• TASK DETAILS:
A line belongs in the answer only if it contains the word "кончается"; copy every such line from the listing below.

• EXTRACTED DATA:
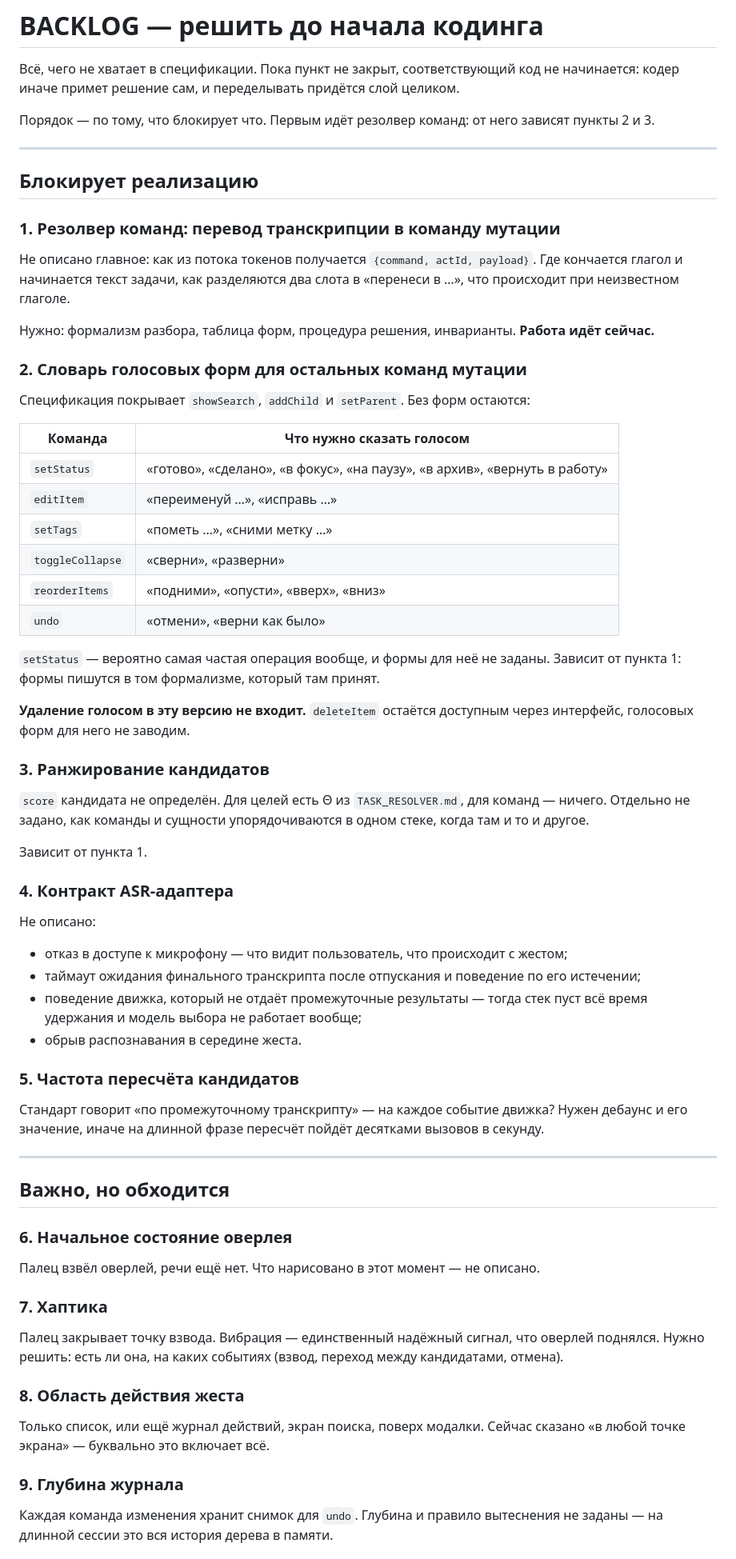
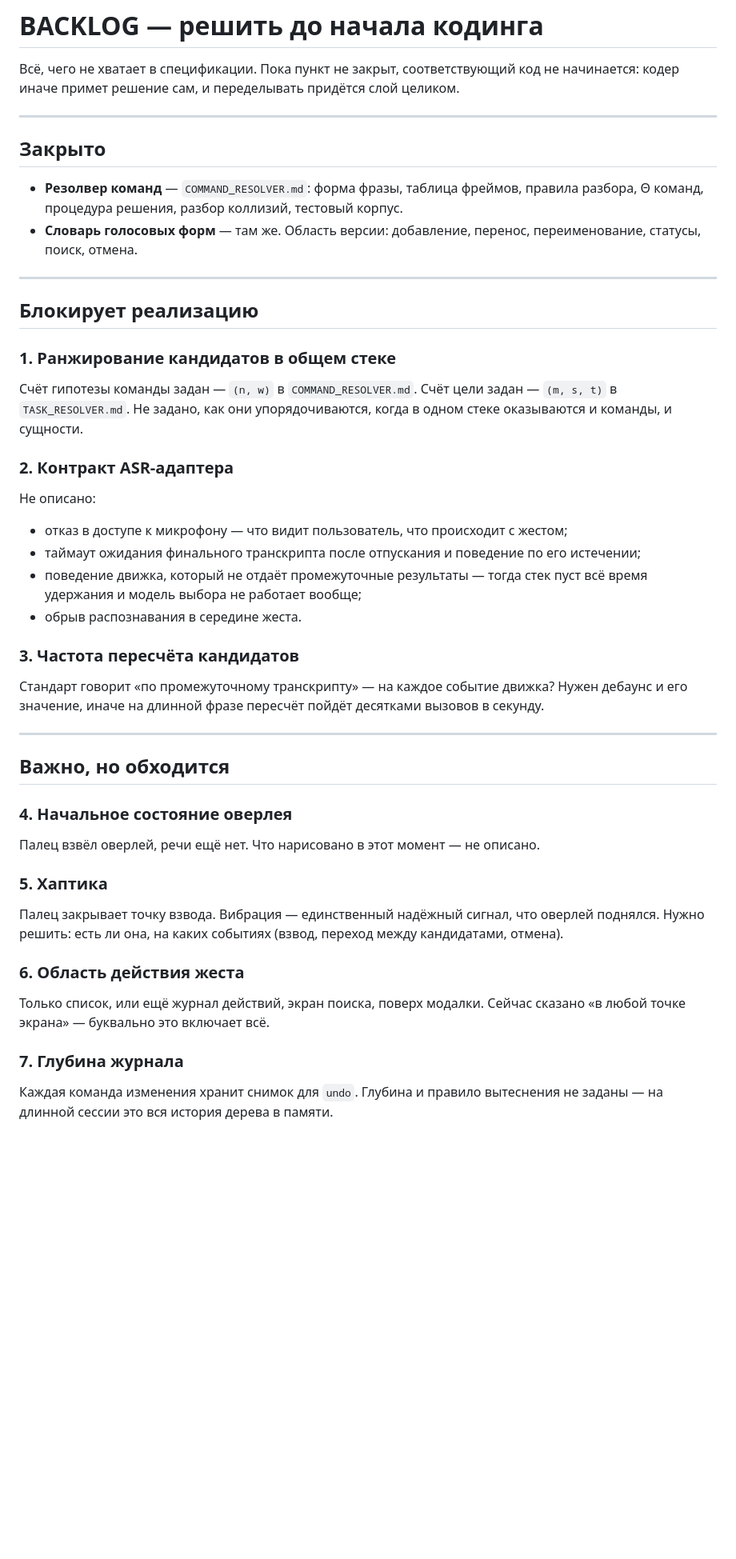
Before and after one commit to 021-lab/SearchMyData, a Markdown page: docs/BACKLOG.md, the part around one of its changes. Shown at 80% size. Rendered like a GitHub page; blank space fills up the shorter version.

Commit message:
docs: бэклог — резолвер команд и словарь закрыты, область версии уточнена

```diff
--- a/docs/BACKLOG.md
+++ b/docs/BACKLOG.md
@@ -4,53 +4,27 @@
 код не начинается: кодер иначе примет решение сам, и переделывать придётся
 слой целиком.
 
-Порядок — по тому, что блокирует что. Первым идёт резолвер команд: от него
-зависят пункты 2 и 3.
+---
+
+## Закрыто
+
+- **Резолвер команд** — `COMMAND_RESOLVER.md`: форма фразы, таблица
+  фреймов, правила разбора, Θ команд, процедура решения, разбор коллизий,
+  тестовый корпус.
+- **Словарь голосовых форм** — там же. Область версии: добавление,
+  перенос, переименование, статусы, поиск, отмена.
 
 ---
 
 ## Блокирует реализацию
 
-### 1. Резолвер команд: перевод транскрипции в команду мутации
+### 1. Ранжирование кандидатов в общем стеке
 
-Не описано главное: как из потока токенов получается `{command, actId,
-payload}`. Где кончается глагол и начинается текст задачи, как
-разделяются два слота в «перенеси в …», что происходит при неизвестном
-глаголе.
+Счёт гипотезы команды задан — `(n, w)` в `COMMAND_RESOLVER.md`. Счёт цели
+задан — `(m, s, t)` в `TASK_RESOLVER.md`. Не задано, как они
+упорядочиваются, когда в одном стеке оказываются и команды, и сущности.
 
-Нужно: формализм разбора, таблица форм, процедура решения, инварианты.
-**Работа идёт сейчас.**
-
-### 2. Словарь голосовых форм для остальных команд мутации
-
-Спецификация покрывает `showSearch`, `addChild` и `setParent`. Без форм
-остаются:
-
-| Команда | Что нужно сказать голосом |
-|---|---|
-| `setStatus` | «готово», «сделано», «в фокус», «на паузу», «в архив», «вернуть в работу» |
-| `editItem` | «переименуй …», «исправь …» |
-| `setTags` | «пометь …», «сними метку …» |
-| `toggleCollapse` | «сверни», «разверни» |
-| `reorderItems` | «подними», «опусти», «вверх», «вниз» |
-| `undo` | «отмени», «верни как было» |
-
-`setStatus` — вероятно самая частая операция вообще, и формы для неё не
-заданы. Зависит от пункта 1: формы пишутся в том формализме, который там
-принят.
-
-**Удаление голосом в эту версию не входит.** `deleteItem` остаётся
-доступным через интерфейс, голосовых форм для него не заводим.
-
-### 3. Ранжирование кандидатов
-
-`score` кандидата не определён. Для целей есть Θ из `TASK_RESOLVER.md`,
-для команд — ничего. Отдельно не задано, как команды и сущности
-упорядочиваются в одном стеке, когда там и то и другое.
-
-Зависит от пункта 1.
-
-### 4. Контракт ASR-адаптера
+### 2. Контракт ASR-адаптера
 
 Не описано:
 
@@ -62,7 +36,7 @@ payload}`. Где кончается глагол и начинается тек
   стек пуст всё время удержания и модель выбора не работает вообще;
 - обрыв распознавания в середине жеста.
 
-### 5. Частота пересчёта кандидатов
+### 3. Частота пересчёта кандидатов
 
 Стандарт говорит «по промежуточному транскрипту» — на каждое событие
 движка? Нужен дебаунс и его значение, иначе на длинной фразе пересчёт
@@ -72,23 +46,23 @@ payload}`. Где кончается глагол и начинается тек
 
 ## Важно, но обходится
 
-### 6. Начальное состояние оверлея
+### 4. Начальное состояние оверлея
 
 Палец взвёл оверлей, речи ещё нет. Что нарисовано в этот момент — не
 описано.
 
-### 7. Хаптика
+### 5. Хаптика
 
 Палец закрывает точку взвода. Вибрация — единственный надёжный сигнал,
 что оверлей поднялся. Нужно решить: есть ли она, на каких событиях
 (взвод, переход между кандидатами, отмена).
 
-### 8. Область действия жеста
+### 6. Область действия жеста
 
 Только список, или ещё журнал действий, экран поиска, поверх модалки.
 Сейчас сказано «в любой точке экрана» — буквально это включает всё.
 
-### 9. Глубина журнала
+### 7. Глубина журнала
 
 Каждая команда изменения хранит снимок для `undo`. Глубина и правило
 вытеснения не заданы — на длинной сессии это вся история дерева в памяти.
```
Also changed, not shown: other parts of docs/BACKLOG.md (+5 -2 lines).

• WRITTEN SOLUTION:
-payload}`. Где кончается глагол и начинается текст задачи, как
@@ -62,7 +36,7 @@ payload}`. Где кончается глагол и начинается тек
@@ -72,23 +46,23 @@ payload}`. Где кончается глагол и начинается тек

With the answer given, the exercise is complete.